After beginning almost 10 years ago as a peer support group, TAKE is now a “one-stop shop” for supportive services and holistic healing, led by trans women of colour. At TAKE, staff are available 24 hours a day and show up as role models and peer support. Lucie’s Place has also adopted a holistic healing model. Their community aides work in assistance with folks at the centre to develop goal-management accountability systems. Freelon describes this as a “learning community” that encourages participants to work through their shame and challenges with adequate support.
Thrive has implemented a similar, trauma-informed approach. Beyond offering an emergency shelter and rapid rehousing, the organization also offers mental healthcare. Sandra explains that over half of the youth at their service become homeless due to an unsafe family home environment or familial rejection. “This creates a lot of difficult, hard work through trauma for our youth—and that compounds with the trauma experienced during bouts of homelessness.” In part, this is why their outreach work aims to prevent the trauma of homelessness to begin with, noting that it takes less than 48 hours on the streets before a young person experiences violence or is forced into criminal activity.
At Love Doesn’t Hurt, holistic healing involves working with businesses that are welcoming and affirming in their policies for their clients to apply for employment. Lewis also collaborates with Dress for Success, a global nonprofit supplying business attire for low-income women, to provide clothing, and she sets up job fairs. “I’ve seen clients who didn’t have anything to their name—an ID, social security card, clothes—and now they have their own secure housing, employment, and have continued along their journey and transitioning and are thriving.
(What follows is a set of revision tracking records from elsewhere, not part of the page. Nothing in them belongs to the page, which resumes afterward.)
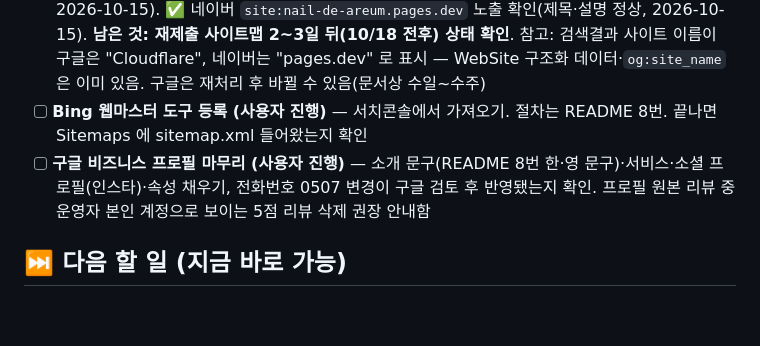
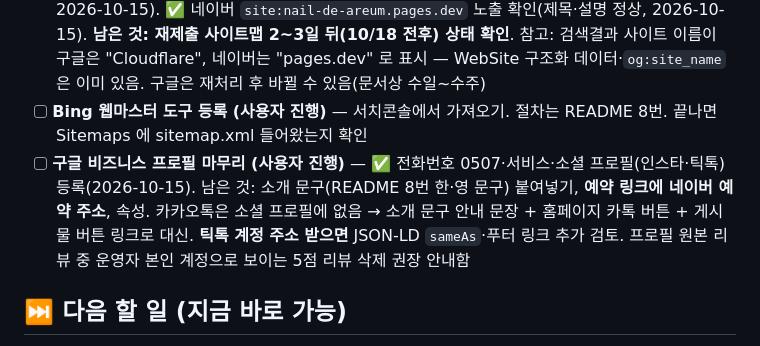
Before and after one commit to Benhur41/naie_de_areum, a Markdown page: TODO.md, the part around the change. Drawn GitHub-style; blank space fills up the shorter version.

Commit message:
Log Google Business Profile progress and Kakao workaround
Co-Authored-By: Claude Opus 5.5 <noreply@anthropic.com>

```diff
--- a/TODO.md
+++ b/TODO.md
@@ -10,7 +10,7 @@
 
 - [ ] **검색 등록 (nail-de-areum.pages.dev)** — ✅ 소유확인(구글·네이버), ✅ 네이버 사이트맵·수집 요청, ✅ 구글 사이트맵 제출(2026-10-12). ⏳ 구글 사이트맵 상태 "가져올 수 없음" — 새 사이트에서 흔한 초기 표시. Googlebot UA로 sitemap 200·XML 정상·URL 5개 200·robots 허용 확인함. ✅ 구글 URL 검사 → 색인 생성 요청(2026-10-12). 2026-10-15 확인: 여전히 "사이트맵을 읽을 수 없음"(마지막으로 읽은 날짜 10/12, 그 뒤 재시도 없음). 배포 사이트맵은 정상(200 · `application/xml` · XML 유효 · URL 1 · 이미지 127 · robots 허용) → 삭제 후 재제출 안내. ✅ **URL 검사: 홈 "URL이 Google에 등록되어 있음"·페이지 색인 생성됨·HTTPS 정상(2026-10-15)** — 구글 색인 완료. 구글 지도 링크 반영분 재수집용 색인 생성 요청 → 일일 할당량 초과로 실패, 2026-10-16 이후 1회 재시도(안 해도 구글이 자연 재수집). ✅ 사이트맵 삭제 후 재제출(사용자, 2026-10-15). ✅ 네이버 `site:nail-de-areum.pages.dev` 노출 확인(제목·설명 정상, 2026-10-15). **남은 것: 재제출 사이트맵 2~3일 뒤(10/18 전후) 상태 확인**. 참고: 검색결과 사이트 이름이 구글은 "Cloudflare", 네이버는 "pages.dev" 로 표시 — WebSite 구조화 데이터·`og:site_name` 은 이미 있음. 구글은 재처리 후 바뀔 수 있음(문서상 수일~수주)
 - [ ] **Bing 웹마스터 도구 등록 (사용자 진행)** — 서치콘솔에서 가져오기. 절차는 README 8번. 끝나면 Sitemaps 에 sitemap.xml 들어왔는지 확인
-- [ ] **구글 비즈니스 프로필 마무리 (사용자 진행)** — 소개 문구(README 8번 한·영 문구)·서비스·소셜 프로필(인스타)·속성 채우기, 전화번호 0507 변경이 구글 검토 후 반영됐는지 확인. 프로필 원본 리뷰 중 운영자 본인 계정으로 보이는 5점 리뷰 삭제 권장 안내함
+- [ ] **구글 비즈니스 프로필 마무리 (사용자 진행)** — ✅ 전화번호 0507·서비스·소셜 프로필(인스타·틱톡) 등록(2026-10-15). 남은 것: 소개 문구(README 8번 한·영 문구) 붙여넣기, **예약 링크에 네이버 예약 주소**, 속성. 카카오톡은 소셜 프로필에 없음 → 소개 문구 안내 문장 + 홈페이지 카톡 버튼 + 게시물 버튼 링크로 대신. **틱톡 계정 주소 받으면** JSON-LD `sameAs`·푸터 링크 추가 검토. 프로필 원본 리뷰 중 운영자 본인 계정으로 보이는 5점 리뷰 삭제 권장 안내함
 
 ## ⏭ 다음 할 일 (지금 바로 가능)
 
```
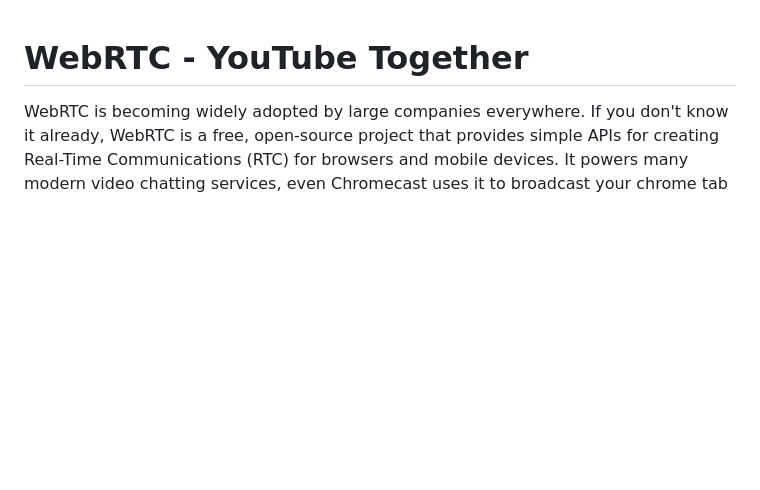
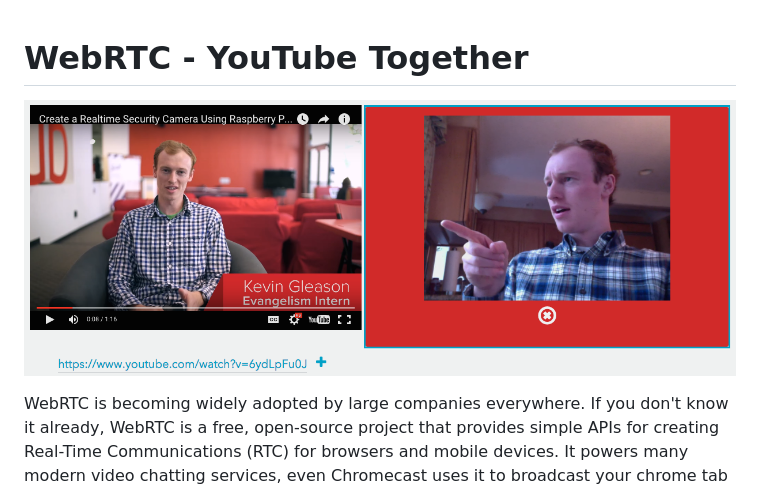
Before and after one commit to GleasonK/WebRTC-YouTubeTogether, a Markdown page: README.md, the part around the change. Drawn GitHub-style; pictures changed too: img/yt-webrtc.png (added); blank space fills up the shorter version.

Commit message:
Added cover image

```diff
--- a/README.md
+++ b/README.md
@@ -1,4 +1,6 @@
 # WebRTC - YouTube Together
+
+![YT-WebRTC](img/yt-webrtc.png)
 
 WebRTC is becoming widely adopted by large companies everywhere. If you don't know it already, WebRTC is a free, open-source project that provides simple APIs for creating Real-Time Communications (RTC) for browsers and mobile devices. It powers many modern video chatting services, even Chromecast uses it to broadcast your chrome tab to the TV screen. It makes streaming any content such as video, audio, or arbitrary data simple and _fast_. Today we will be building a video chat application that allows you to watch YouTube with a friend!
 
```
It’s a collective effort!” In each of these models, it’s not it’s not only about access to physical needs, but also psychological needs such as the need for autonomy—especially crucial when it’s been structurally denied.
In these organizations’ work, the most salient limitation often comes from elected officials in their states. In Southern states with mostly conservative politics, solutions often require working against existing policies, rather than collaboratively with them. In response, Freelon believes policy-makers should decolonize their mindset and instead work collaboratively with existing organizations at the local level. For officials who do support queer and trans communities, Duncan-Boyd notes their tendency to “reinvent the wheel” by making assumptions about what the community needs. She urges these officials to instead reach out to people already doing the work.
By implementing community-based solutions that focus on holistic healing, these groups not only alleviate tangible factors leading to homelessness, but also the underlying psychological repercussions of discrimination such as shame and internalized stigma. It’s not just about helping queer and trans people in the South survive an environment that is non-nurturing at best, and life-threatening at worst. Instead, the goal is flourishing. “You plant that seed and you continue to pour water on it until something blossoms,” Duncan-Boyd says of her work. And for any flower to bloom, it’s absolutely necessary to have good soil. For queer and trans Southerners, this soil looks like caring, affirming environments with community-based care.